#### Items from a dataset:
= = = =

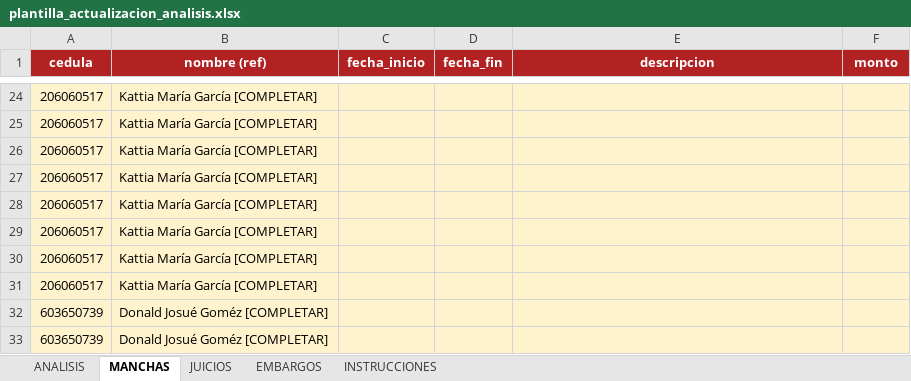
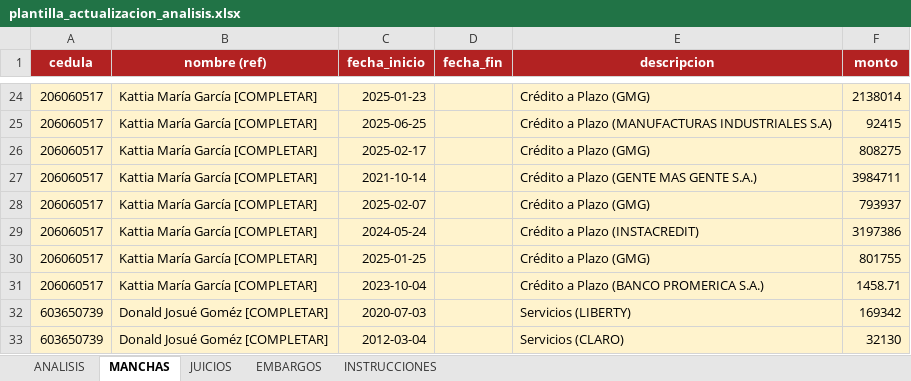
Before and after one commit to leogomez74/studio, an Excel workbook: backend/public/importaciones/plantilla_actualizacion_analisis.xlsx, sheet MANCHAS, drawn as a sheet; only a part is shown, gaps mark what is left out; values as stored, in another font and other column widths than the file's, no borders; the diff covers the shown part only; the diff names each change by its address in the sheet, - before the commit and + after, or states it on an @@ line.

```diff
--- a/backend/public/importaciones/plantilla_actualizacion_analisis.xlsx (sheet MANCHAS)
+++ b/backend/public/importaciones/plantilla_actualizacion_analisis.xlsx (sheet MANCHAS)
-C24 (fecha_inicio): (empty)
+C24 (fecha_inicio): 2025-01-23
-E24 (descripcion): (empty)
+E24 (descripcion): Crédito a Plazo (GMG)
-F24 (monto): (empty)
+F24 (monto): 2138014
-C25 (fecha_inicio): (empty)
+C25 (fecha_inicio): 2025-06-25
-E25 (descripcion): (empty)
+E25 (descripcion): Crédito a Plazo (MANUFACTURAS INDUSTRIALES S.A)
-F25 (monto): (empty)
+F25 (monto): 92415
-C26 (fecha_inicio): (empty)
+C26 (fecha_inicio): 2025-02-17
-E26 (descripcion): (empty)
+E26 (descripcion): Crédito a Plazo (GMG)
-F26 (monto): (empty)
+F26 (monto): 808275
-C27 (fecha_inicio): (empty)
+C27 (fecha_inicio): 2021-10-14
-E27 (descripcion): (empty)
+E27 (descripcion): Crédito a Plazo (GENTE MAS GENTE S.A.)
-F27 (monto): (empty)
+F27 (monto): 3984711
-C28 (fecha_inicio): (empty)
+C28 (fecha_inicio): 2025-02-07
-E28 (descripcion): (empty)
+E28 (descripcion): Crédito a Plazo (GMG)
-F28 (monto): (empty)
+F28 (monto): 793937
-C29 (fecha_inicio): (empty)
+C29 (fecha_inicio): 2024-05-24
-E29 (descripcion): (empty)
+E29 (descripcion): Crédito a Plazo (INSTACREDIT)
-F29 (monto): (empty)
+F29 (monto): 3197386
-C30 (fecha_inicio): (empty)
+C30 (fecha_inicio): 2025-01-25
-E30 (descripcion): (empty)
+E30 (descripcion): Crédito a Plazo (GMG)
-F30 (monto): (empty)
+F30 (monto): 801755
-C31 (fecha_inicio): (empty)
+C31 (fecha_inicio): 2023-10-04
-E31 (descripcion): (empty)
+E31 (descripcion): Crédito a Plazo (BANCO PROMERICA S.A.)
-F31 (monto): (empty)
+F31 (monto): 1458.71
-C32 (fecha_inicio): (empty)
+C32 (fecha_inicio): 2020-07-03
-E32 (descripcion): (empty)
+E32 (descripcion): Servicios (LIBERTY)
-F32 (monto): (empty)
+F32 (monto): 169342
-C33 (fecha_inicio): (empty)
+C33 (fecha_inicio): 2012-03-04
-E33 (descripcion): (empty)
+E33 (descripcion): Servicios (CLARO)
-F33 (monto): (empty)
+F33 (monto): 32130
```
Also changed, not shown: 600 edited cells elsewhere in this sheet, sheet JUICIOS, sheet EMBARGOS.
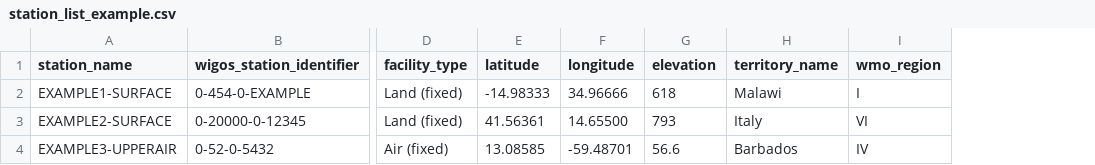
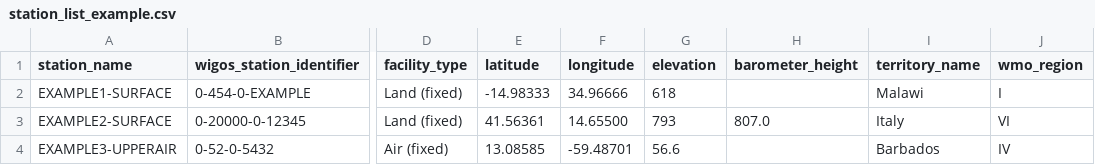
Before and after one commit to wmo-im/wis2box, a CSV file: config-templates/station_list_example.csv, drawn as a sheet; only a part is shown, gaps mark what is left out; the diff names each change by its address in the sheet, - before the commit and + after, or states it on an @@ line.

```diff
--- a/config-templates/station_list_example.csv
+++ b/config-templates/station_list_example.csv
+column H (barometer_height), row 3: 807.0
```
Also changed, not shown: examples/config/station_list.csv, 4 other files.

= = = =

#### EXERCISE INSTRUCTIONS:
Pick out each line above that includes "importaciones" and show it.

#### YOUR SOLUTION:
Before and after one commit to leogomez74/studio, an Excel workbook: backend/public/importaciones/plantilla_actualizacion_analisis.xlsx, sheet MANCHAS, drawn as a sheet; only a part is shown, gaps mark what is left out; values as stored, in another font and other column widths than the file's, no borders; the diff covers the shown part only; the diff names each change by its address in the sheet, - before the commit and + after, or states it on an @@ line.
--- a/backend/public/importaciones/plantilla_actualizacion_analisis.xlsx (sheet MANCHAS)
+++ b/backend/public/importaciones/plantilla_actualizacion_analisis.xlsx (sheet MANCHAS)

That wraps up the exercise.